General Henry Seymour Conway: Elder Statesman, 1768-1784.

I recently added the sixth and final chapter of my doctoral dissertation, “Henry Seymour Conway and the Commons’ Cause, 1719-1784” to the page section of this website. All six chapters as well as a Preface on now on the site. Posting the dissertation on this site has been a labor of love on my part.  The dissertation was completed and accepted by Fordham University long ago in 1972 under the supervision of Ross J. S. Hoffman. Dr. Hoffman was an emeritus Professor and I believe I was one of his last doctoral candidates. Although I went on to other things, I will never forget General Conway, Horace Walpole, or Dr. Hoffman.

Gainsborough: General Conway 

Chapter Six covers the sixteen-year period that began with the end of the Chatham administration in 1768 and ends with Conway’s withdrawal from public life in 1784 at the age of 65 after he failed that year to be nominated for a place in the new Parliament. The great central concern of those years was the American war. During this period Conway, known as a friend of America for his role in the repeal of the Stamp Act in 1766, consistently opposed all attempts to coerce the Americans by military force.

However, his vaunted independence meant that he was never considered to be part of any opposition group or party. In fact, his independence made him just the man to move the end of all offensive military operations in America after the disaster at Yorktown. He served briefly in the second Rockingham administration but stayed on after Rockingham’s death in order to secure peace. His actions alienated Whig friends like Charles Fox and Edmund Burke and the formation of the Fox North coalition marked the end of his political career.

In retirement he was free for the last ten years of his life to concern himself with a variety of other interests. In her edition of the works of Horace Walpole, Conway's famous cousin and friend, Mary Berry penned this little appreciation of General Conway in retirement.
It is only those who…have had the opportunity of penetrating into the most secret motives of his public conduct, and the inmost recesses of his private life, that can do real justice to the unsullied purity of his character—who like the editor saw and knew him in the evening of his days, retired from the honourable activity of a soldier and a statesman to the calm enjoyment of private life, happy in the resources of his own mind, and in the cultivation of useful science in the bosom of domestic peace—unenriched by pensions or places, undistinguished by titles or ribbons, unsophisticated by public life and unwearied by retirement.[1]
As an avid chess player, I was happy to discover recently that one of his favorite activities was chess. Some of his games can still be found online. One was a loss to the great French master, Philidor.

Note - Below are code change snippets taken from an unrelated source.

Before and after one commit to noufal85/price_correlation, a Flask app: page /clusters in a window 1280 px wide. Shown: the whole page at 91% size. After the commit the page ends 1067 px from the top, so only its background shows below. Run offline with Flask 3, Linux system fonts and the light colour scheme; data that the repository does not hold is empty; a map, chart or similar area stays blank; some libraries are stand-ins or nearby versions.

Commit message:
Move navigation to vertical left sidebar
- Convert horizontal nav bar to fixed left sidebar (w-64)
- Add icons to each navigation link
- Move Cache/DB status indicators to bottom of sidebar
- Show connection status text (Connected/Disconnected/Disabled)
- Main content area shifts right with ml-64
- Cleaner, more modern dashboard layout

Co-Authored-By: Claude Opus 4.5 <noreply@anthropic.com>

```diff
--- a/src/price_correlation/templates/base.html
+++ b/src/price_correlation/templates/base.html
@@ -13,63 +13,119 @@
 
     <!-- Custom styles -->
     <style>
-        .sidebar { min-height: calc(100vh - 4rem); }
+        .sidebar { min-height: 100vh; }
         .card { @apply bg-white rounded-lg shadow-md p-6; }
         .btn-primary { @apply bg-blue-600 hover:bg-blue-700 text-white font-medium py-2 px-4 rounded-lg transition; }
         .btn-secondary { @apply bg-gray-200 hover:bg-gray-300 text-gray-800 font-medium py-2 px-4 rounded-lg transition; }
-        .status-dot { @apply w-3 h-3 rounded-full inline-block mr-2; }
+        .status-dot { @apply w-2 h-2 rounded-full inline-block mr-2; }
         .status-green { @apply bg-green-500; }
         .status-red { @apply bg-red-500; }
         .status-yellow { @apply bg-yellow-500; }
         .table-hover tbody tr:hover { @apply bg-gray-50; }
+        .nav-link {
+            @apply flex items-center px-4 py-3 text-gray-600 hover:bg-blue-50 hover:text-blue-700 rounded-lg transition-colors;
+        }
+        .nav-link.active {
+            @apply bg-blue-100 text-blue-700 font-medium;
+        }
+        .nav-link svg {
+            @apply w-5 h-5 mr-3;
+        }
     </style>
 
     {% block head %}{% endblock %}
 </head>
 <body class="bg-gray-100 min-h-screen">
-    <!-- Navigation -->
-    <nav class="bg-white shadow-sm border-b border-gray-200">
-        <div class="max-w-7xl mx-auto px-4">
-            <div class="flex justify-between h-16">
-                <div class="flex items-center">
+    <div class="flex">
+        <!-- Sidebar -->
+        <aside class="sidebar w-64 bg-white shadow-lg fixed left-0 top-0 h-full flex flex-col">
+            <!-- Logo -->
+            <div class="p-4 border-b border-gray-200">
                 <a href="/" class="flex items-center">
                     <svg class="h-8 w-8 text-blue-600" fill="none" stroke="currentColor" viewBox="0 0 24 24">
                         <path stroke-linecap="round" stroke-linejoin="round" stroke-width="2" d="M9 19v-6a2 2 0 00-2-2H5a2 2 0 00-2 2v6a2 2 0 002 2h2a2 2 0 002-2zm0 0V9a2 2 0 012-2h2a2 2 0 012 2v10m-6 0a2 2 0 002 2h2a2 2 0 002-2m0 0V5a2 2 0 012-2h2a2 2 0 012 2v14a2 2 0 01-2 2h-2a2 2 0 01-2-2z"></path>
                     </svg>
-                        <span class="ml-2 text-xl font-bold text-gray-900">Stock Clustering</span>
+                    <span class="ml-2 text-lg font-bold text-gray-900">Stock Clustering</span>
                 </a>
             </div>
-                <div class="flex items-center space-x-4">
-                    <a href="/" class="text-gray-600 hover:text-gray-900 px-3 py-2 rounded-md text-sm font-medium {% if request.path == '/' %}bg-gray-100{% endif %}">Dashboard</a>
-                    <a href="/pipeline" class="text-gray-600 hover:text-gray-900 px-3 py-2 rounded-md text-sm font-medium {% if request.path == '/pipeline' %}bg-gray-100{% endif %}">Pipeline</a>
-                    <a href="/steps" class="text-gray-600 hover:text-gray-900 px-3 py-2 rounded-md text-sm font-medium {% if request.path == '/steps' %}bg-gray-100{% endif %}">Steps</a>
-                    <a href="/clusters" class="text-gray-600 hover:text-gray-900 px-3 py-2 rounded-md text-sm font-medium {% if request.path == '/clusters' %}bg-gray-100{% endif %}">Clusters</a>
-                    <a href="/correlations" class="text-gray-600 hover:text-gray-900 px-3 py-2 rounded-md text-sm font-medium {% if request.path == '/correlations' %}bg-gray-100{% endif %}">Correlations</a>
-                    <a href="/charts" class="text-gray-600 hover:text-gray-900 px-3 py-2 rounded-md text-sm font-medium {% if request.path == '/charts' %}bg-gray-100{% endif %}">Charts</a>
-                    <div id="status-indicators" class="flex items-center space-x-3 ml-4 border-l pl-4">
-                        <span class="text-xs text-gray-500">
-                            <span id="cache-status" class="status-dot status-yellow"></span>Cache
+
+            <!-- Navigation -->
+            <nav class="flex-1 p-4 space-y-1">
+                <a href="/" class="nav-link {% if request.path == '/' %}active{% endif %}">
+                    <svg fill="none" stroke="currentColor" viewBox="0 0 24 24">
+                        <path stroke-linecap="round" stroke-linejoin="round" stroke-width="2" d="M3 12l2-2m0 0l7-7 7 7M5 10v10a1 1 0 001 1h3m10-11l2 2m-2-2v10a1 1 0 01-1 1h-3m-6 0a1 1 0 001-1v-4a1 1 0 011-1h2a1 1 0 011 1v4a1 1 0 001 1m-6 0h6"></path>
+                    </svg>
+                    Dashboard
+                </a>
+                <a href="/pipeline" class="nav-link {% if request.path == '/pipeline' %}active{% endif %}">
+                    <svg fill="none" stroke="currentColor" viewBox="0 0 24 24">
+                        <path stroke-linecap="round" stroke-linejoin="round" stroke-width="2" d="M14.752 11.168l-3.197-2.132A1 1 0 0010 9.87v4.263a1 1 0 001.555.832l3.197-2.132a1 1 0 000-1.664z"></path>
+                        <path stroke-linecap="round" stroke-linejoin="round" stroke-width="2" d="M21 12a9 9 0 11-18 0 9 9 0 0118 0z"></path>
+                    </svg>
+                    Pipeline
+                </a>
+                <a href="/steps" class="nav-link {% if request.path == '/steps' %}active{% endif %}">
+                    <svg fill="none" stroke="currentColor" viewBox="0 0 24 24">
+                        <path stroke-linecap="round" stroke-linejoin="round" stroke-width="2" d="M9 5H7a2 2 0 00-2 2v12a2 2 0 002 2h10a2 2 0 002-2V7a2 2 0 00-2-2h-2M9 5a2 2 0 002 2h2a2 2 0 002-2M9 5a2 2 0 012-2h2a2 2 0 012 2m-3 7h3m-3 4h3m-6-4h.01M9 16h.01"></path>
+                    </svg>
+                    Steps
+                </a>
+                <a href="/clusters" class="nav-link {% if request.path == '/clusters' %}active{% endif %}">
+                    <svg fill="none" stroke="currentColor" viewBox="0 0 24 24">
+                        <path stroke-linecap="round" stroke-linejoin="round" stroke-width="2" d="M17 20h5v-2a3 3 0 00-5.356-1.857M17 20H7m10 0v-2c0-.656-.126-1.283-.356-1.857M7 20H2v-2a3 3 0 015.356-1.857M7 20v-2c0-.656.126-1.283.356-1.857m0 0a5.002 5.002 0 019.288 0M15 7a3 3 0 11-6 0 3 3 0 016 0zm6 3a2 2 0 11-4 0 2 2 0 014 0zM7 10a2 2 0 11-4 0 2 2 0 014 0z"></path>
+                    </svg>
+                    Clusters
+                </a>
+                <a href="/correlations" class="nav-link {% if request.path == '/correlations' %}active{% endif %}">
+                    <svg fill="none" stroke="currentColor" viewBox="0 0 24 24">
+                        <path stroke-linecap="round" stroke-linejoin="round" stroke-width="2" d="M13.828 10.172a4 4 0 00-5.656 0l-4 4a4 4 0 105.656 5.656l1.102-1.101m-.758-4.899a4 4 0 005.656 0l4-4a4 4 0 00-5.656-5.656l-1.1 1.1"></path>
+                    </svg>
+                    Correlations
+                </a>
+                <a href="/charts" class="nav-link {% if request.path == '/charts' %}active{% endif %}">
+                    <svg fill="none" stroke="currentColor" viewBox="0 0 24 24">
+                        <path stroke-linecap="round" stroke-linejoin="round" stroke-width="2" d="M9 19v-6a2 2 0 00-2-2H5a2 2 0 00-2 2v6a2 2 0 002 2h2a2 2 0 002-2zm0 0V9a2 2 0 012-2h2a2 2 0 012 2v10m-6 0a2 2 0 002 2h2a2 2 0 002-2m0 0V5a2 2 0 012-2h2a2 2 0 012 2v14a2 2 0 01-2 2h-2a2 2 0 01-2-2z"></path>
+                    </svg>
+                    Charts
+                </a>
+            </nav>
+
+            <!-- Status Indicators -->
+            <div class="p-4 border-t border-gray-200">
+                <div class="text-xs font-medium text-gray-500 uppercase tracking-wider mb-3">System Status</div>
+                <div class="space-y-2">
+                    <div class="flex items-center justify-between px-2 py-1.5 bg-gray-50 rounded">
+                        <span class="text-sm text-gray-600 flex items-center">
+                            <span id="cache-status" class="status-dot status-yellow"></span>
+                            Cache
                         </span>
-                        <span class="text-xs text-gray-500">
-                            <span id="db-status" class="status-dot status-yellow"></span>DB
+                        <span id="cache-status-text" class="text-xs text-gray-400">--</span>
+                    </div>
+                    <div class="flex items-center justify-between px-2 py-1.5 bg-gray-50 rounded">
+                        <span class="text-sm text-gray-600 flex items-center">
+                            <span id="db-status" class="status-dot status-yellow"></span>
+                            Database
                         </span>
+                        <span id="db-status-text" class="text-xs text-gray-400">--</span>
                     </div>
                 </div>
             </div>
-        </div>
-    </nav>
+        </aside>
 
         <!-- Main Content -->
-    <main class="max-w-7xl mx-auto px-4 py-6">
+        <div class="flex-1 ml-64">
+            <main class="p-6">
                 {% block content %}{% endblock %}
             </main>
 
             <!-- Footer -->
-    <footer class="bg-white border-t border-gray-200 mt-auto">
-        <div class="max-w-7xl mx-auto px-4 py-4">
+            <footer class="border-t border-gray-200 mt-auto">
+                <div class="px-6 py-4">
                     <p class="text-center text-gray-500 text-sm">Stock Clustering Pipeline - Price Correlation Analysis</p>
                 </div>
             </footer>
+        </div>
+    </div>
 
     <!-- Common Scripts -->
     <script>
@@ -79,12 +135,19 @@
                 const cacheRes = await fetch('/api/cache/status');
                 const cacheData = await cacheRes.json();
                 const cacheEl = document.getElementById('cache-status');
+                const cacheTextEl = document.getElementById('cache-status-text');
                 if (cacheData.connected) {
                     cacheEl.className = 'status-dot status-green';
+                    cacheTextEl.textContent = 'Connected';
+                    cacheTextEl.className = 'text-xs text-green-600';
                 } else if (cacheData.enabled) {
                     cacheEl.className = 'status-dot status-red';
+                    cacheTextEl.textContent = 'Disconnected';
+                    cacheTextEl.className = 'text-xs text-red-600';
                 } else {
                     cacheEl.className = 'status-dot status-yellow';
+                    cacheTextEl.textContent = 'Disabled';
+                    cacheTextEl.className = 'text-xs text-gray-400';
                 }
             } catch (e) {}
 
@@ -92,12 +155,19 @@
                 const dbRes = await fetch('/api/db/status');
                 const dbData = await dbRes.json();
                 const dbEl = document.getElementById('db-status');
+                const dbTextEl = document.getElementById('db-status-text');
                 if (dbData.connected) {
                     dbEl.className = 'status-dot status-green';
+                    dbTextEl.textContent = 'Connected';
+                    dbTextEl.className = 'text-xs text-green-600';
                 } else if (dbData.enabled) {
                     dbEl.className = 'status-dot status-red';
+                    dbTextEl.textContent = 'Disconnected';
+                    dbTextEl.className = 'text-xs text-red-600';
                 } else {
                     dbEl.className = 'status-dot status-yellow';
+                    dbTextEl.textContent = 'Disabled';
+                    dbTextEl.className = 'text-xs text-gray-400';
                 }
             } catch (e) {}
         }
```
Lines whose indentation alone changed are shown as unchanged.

[1] The Works of Horatio Walpole, Earl of Orford, (5 vols.; London, 1798), I, XVIII.